Using peer feedback in courses

This paper is about a study conducted at a Norwegian university. They offer a web-based Masters program in Education which includes a written master thesis as a main focus of the curriculum. Writing, then, is a cultural tool that supports learning in the program. The researchers designed a successful program that incorporated what we know about the value of communities and peer feedback.

I think it is important to note that their program was designed to span across four years, which gives learners a long time to become accustomed to giving and receiving peer feedback — something that might be harder to replicate in a shorter timeframe.

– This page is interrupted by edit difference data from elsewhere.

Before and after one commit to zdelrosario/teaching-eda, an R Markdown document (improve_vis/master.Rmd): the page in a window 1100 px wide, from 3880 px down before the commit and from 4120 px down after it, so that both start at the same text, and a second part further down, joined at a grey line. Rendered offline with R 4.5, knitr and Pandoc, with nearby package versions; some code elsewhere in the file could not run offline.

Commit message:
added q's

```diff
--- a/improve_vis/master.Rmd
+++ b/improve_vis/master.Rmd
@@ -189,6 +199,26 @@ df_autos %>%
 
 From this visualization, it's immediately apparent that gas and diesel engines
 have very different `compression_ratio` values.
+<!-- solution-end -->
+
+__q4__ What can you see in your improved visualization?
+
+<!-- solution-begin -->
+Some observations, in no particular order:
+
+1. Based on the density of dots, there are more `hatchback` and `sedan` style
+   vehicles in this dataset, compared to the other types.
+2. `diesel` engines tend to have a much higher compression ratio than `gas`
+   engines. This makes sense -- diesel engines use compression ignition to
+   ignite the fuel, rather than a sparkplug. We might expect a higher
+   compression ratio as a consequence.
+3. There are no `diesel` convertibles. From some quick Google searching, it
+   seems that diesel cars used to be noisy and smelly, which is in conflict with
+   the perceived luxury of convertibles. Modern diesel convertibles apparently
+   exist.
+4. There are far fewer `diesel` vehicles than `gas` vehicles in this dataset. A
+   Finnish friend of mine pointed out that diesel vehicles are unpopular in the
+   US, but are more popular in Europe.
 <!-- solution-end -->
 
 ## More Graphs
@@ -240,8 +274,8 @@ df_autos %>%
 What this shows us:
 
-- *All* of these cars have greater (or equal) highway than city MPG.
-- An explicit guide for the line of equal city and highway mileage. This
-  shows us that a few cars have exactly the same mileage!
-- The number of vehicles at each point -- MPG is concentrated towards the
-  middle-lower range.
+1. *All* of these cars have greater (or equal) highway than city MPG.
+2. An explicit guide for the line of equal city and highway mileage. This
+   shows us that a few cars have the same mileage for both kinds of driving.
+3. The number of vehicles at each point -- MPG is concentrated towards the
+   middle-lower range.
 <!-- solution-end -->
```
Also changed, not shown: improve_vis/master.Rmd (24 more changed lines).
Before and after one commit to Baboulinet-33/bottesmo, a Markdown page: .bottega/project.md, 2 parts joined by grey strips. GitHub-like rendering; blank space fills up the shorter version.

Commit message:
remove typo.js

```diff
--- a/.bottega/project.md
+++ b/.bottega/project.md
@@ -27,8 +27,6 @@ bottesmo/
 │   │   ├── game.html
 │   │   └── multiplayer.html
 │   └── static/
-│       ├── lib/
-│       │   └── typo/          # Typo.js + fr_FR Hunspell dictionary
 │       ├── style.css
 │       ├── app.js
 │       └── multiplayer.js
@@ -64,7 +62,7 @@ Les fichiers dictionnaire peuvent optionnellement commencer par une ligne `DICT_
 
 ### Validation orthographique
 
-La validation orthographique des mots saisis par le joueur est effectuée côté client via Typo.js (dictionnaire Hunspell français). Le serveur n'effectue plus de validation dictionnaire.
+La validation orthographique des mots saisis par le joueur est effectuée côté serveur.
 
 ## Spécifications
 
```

Dysthe, O., and Lillejord, S. (2012) ‘From Humboldt to Bologna: using peer feedback to foster productive writing practices among online Master students’, International Journal of Web Based Communities, vol. 8, no. 4, pp. 471-485 [Online], DOI: 10.1504/IJWBC.2012.049561


  1. Introduction
  2. Theoretical framework: a dialogical view of knowledge, learning, and technology
  3. Trends in writing and feedback research
  4. Methods
  5. Academic leadership and the structuring of study design
  6. Students’ experience of building a community of writers
  7. Discussion
    1. A community of writers
    2. A broader notion of academic leadership
    3. How can dialogism enhance our understanding of productive peer feedback?
    4. Productive and counterproductive aspects of Humboldt in light of Bologna
  8. Implications


Theoretical background

The authors’ approach is grounded in sociocultural theories, especially those of dialogism (learning that happens through dialogue). In particular, they make use of Bakhtin’s ideas of peer feedback. ‘Organising students in online groups is one way of designing a framework conducive for interdependent meaning-making; what we refer to as productive feedback’ (Dysthe and Lillejord, 2012, p. 474).

In this case, they are looking at how people can use the learning management system (LMS) to support learning by dialogue. This requires the learners to form a community. One challenge is that students may come to the course with a “consumer” mindset or approach to learning. To be successful, the course design must:

Course design

The master program is designed for part-time students to complete within 4 years.

They take courses in the first 2 years, meeting face-to-face twice per year and completing 8 to 10 writing assignments each year. The writing assignments are designed to foster learning about the topic at hand, and also learning about academic writing. They get feedback on their writing, which they use to revise their drafts.

In the second 2 years, they write their thesis.


At first, some students were reluctant to accept feedback from anyone except their teacher, and some did not want to share unfinished work. They later saw the process as critical to their learning and important for writing their master thesis. They felt like they were members of a community that cared about each others’ writing, and this served as the motivation they needed to find the time to provide feedback.

Because the students provided high-quality feedback to each other, this reduced the idea that feedback should only come from the teacher. They also felt that learned by giving high-quality feedback.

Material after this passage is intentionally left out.